Delta Toronto, 75 Lower Simcoe Street, Toronto.
The Windsor Arms
The elegant Windsor Arms was first dreamt up by hotelier William Arthur Price in the 1930s, but, after falling into disrepair, shuttered in the early 1990s. Happily, after a complete renovation, the hotel has regained its status as a lofty Toronto landmark, frequented by jetsetting members of the culturati. Home to just 28 lavishly done-up suites – which are equipped with deep soaker tubs, modern entertainment systems, 320 thread-count linens and individual musical instruments – the Windsor Arms has hosted celebrities ranging from Elizabeth Taylor to Edward Norton. A fun bonus fact: the Toronto Film Festival was founded in its lobby.

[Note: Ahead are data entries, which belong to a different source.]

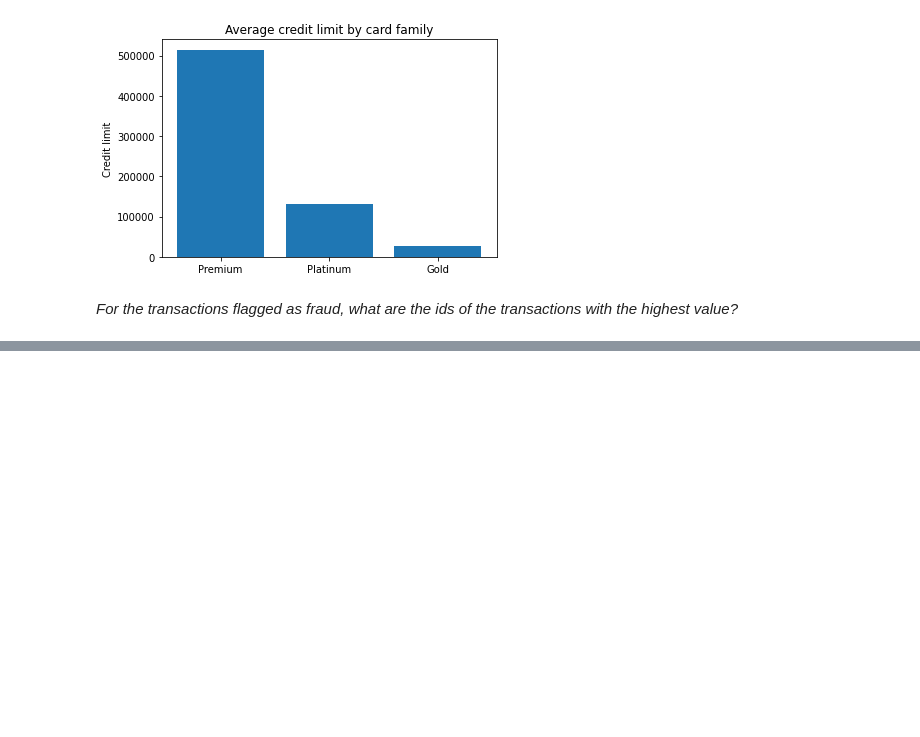
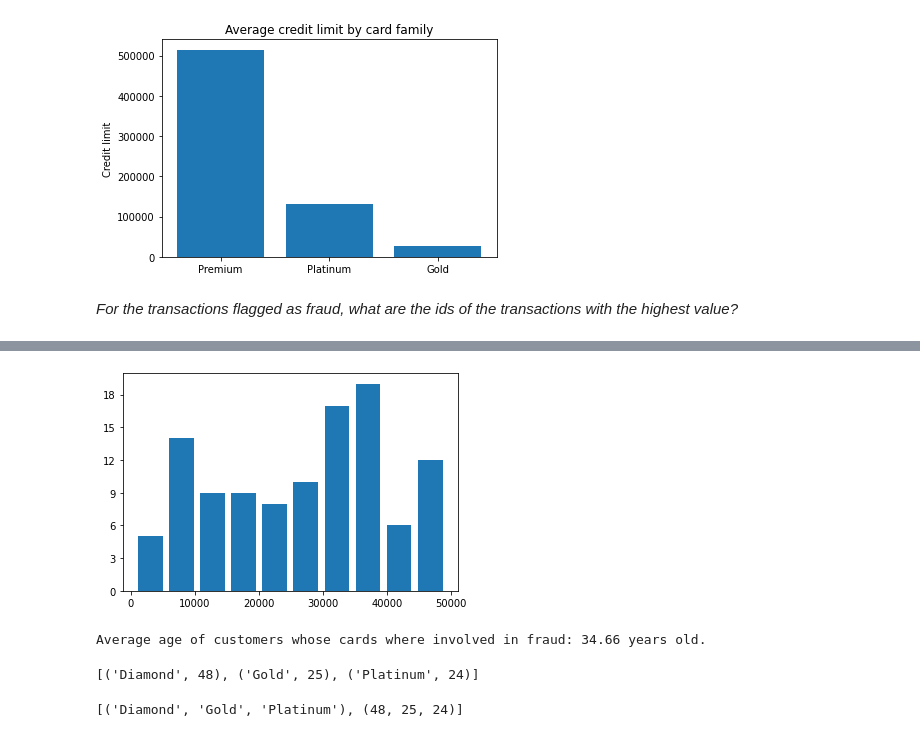
Before and after one commit to Eric-Mendes/conta-stone-data-challenge, a Jupyter notebook: data_analyses.ipynb, the cells around one changed output, grey strips where cells are left out. Cells and saved outputs as stored; diff of their text form; code cells hidden in the pictures; blank space fills up the shorter version.

```diff
--- a/data_analyses.ipynb
+++ b/data_analyses.ipynb
@@ -141,0 +194,6 @@ plt.show()
+# %%
+plt.yticks([i for i in range(0, 19, 3)])
+plt.hist(df_fraud_transactions['value'], rwidth=0.8)
+plt.show()
+# %% [output]
+[figure, added]
@@ -141,0 +204,17 @@ plt.show()
+# %%
+avg_age_frauds = customer_cards_involved_in_frauds['age'].mean()
+print("Average age of customers whose cards where involved in fraud: {} years old.".format(round(avg_age_frauds, 2)))
+# %% [output]
+Average age of customers whose cards where involved in fraud: 34.66 years old.
+# %%
+families = np.unique(customer_cards_involved_in_frauds['segment'])
+data = [(seg, customer_cards_involved_in_frauds['segment'].loc[customer_cards_involved_in_frauds['segment'] == seg].count()) for seg in families]
+data
+# %% [output]
+[('Diamond', 48), ('Gold', 25), ('Platinum', 24)]
+# %%
+data = zip(*data)
+data1 = list(data)
+data1
+# %% [output]
+[('Diamond', 'Gold', 'Platinum'), (48, 25, 24)]
```
Also changed, not shown: parts of 12 cells of this notebook.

The Windsor Arms, 18 Thomas Street, Toronto.
HÃ´tel Le Germain Toronto
Stylish but relaxed, swanky but also hip, the perfectly pitched HÃ´tel Le Germain has served as a warmly inviting presence on the Toronto hotel scene for the past decade. The boutique hotel’s mission is clear from the moment you enter its lobby, which is done up in blonde wood and glass, and offers plenty of space to lounge in (as well as bilingual reading materials). Behind closed doors, that same easy elegance permeates individual rooms and suites: glassed-in showers, goose down pillows and duvets, and Molton Brown toiletries seek to spoil.
HÃ´tel Le Germain Toronto, 30 Mercer Street, Toronto.
The Gladstone Hotel
As the oldest continually operated hotel in the city, The Gladstone is already a landmark address. But venture indoors and you’ll discover that it’s more than just reputation that sustains this arts-oriented spot. The Gladstone’s dedication to fostering creative voices is clear once you put your key in the door: each of the 37 rooms has been designed by a different artist, complemented by the Victorian architecture of the original building. For that reason, a single visit won’t feel like quite enough – but if it’s more art you’re after in choosing where to stay in Toronto, note that the hotel also hosts an impressive gallery.
The Gladstone Hotel, 1214 Queen St W, Toronto.
The Hazelton Hotel
One of the newer additions to Toronto’s boutique hotel scene, The Hazelton Hotel has quickly become a modern classic. It helps that the interior of the five-star spot, with its palette of warm neutrals, feels timeless, even if its busy bar and well-rated restaurant, ONE, have become the centre of a local scene. Take our advice: even if your stay is short, be sure to keep half a day for yourself to spend in the Hazelton Health Club & Spa which, with its lengthy treatment menu and stunning lap pool, is adept at pampering.
The Hazelton Hotel, 118 Yorkville Ave, Toronto.
Our partnership with Delta connects you to and from a range of destinations across the United States and Canada, making it easier to book flights to Toronto.
Wondering where to stay in Toronto? Which of these luxurious hotels appeals to you? Let us know in the comments below.
Written by Michele Peterson